For each line below that contains the word "child", return that line.

Dataset excerpts »
>>>>

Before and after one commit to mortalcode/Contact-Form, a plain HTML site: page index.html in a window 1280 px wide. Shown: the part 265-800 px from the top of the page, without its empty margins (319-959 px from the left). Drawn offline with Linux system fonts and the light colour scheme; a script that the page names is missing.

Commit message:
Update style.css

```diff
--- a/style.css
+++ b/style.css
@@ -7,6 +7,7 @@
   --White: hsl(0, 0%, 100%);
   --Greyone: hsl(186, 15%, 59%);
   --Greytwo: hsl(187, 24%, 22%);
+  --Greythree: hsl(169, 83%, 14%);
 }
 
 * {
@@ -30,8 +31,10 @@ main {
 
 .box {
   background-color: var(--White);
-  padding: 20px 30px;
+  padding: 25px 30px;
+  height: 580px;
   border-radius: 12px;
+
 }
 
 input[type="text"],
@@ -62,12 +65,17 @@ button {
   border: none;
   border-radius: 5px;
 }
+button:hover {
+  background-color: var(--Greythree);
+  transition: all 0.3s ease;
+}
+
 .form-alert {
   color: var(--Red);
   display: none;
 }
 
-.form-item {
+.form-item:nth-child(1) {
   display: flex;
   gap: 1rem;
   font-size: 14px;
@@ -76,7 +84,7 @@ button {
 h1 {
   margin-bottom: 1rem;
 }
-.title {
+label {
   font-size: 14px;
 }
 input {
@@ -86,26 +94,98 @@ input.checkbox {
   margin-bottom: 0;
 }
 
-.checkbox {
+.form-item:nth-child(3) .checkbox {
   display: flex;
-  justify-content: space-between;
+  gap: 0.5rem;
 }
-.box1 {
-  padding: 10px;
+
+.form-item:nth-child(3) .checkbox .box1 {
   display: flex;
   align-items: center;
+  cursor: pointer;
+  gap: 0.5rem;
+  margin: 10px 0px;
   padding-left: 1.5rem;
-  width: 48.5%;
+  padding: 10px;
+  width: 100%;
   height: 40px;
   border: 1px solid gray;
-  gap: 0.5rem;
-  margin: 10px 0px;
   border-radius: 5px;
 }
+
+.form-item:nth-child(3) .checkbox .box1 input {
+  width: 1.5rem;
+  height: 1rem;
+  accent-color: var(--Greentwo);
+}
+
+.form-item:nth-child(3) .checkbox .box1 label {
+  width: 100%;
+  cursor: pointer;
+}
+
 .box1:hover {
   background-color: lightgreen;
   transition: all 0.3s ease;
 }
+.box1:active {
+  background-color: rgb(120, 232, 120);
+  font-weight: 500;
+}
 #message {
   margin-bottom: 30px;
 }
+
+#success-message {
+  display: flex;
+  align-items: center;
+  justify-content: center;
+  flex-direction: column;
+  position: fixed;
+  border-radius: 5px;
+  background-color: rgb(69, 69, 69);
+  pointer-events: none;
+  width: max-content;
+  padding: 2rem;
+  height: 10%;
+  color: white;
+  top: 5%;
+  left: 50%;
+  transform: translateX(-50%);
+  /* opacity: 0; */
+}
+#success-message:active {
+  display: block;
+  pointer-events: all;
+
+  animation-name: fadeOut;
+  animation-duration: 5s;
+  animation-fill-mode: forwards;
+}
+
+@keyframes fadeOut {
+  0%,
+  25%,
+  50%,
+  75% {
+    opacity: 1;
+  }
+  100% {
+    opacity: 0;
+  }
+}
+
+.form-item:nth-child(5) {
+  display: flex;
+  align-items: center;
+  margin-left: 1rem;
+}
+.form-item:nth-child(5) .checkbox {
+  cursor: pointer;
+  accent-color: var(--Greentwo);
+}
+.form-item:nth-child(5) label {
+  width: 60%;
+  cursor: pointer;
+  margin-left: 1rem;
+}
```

<<<<

Result »
+.form-item:nth-child(1) {
+.form-item:nth-child(3) .checkbox {
+.form-item:nth-child(3) .checkbox .box1 {
+.form-item:nth-child(3) .checkbox .box1 input {
+.form-item:nth-child(3) .checkbox .box1 label {
+.form-item:nth-child(5) {
+.form-item:nth-child(5) .checkbox {
+.form-item:nth-child(5) label {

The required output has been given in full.